___ Recorded information ___

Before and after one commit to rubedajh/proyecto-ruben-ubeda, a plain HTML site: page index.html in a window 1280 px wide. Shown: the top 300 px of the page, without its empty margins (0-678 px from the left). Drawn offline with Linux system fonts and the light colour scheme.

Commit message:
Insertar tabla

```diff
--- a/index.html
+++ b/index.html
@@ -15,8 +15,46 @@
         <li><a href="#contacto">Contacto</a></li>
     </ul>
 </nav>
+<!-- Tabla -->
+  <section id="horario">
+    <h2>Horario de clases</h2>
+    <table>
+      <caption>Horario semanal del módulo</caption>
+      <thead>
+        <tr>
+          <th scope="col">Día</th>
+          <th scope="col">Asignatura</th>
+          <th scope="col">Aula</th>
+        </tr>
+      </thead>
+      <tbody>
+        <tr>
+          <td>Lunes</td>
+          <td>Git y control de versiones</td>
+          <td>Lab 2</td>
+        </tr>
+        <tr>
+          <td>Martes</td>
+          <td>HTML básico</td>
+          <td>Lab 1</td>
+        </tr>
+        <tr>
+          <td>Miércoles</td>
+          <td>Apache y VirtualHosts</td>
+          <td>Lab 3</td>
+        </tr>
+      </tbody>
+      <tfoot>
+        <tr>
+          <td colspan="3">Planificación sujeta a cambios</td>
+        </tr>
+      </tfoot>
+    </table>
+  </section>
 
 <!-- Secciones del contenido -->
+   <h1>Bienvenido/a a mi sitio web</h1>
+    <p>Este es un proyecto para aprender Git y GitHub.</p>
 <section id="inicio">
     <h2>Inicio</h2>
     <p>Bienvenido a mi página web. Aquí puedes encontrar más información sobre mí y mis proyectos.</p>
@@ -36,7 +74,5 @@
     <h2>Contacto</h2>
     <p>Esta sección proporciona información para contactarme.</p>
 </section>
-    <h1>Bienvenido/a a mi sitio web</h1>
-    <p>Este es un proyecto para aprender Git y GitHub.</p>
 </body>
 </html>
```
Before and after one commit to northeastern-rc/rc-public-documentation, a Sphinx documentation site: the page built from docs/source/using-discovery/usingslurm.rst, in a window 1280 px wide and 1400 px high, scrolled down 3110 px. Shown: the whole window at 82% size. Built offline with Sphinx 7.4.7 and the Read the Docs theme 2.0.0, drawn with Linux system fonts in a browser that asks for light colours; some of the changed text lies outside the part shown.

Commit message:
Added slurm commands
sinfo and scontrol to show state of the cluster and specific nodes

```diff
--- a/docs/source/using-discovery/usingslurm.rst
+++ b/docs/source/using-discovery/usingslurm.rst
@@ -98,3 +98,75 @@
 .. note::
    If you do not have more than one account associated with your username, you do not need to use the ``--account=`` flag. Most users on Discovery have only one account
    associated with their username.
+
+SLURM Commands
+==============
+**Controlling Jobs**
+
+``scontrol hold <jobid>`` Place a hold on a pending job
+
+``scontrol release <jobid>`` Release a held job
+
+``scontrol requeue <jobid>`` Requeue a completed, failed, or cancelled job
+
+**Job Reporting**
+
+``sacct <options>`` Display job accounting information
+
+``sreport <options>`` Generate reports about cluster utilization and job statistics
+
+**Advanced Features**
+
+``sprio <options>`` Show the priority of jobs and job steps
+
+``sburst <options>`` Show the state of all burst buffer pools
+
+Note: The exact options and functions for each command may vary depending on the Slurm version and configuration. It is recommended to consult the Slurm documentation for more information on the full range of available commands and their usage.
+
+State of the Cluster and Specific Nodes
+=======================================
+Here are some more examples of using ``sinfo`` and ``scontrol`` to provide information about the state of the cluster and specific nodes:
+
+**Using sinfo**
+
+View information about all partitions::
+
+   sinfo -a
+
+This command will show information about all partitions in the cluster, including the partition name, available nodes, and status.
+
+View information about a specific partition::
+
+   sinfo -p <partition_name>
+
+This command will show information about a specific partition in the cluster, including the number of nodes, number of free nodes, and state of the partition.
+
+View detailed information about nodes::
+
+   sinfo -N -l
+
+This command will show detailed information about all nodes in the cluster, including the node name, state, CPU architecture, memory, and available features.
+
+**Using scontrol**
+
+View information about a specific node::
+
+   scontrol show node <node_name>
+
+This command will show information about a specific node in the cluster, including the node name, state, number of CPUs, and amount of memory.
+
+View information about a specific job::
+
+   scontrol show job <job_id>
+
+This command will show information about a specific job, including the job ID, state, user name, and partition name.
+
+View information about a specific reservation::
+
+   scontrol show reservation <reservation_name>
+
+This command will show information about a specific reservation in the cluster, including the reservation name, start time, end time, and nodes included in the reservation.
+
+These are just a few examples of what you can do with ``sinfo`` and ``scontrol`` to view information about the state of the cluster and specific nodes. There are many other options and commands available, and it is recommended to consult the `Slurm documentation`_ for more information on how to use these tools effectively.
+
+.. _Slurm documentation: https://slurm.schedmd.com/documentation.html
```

___

• _Exercise_
Across the entries above, find the lines with the string "their" and copy them.

• _Answer for this exercise_
    associated with their username.
+Note: The exact options and functions for each command may vary depending on the Slurm version and configuration. It is recommended to consult the Slurm documentation for more information on the full range of available commands and their usage.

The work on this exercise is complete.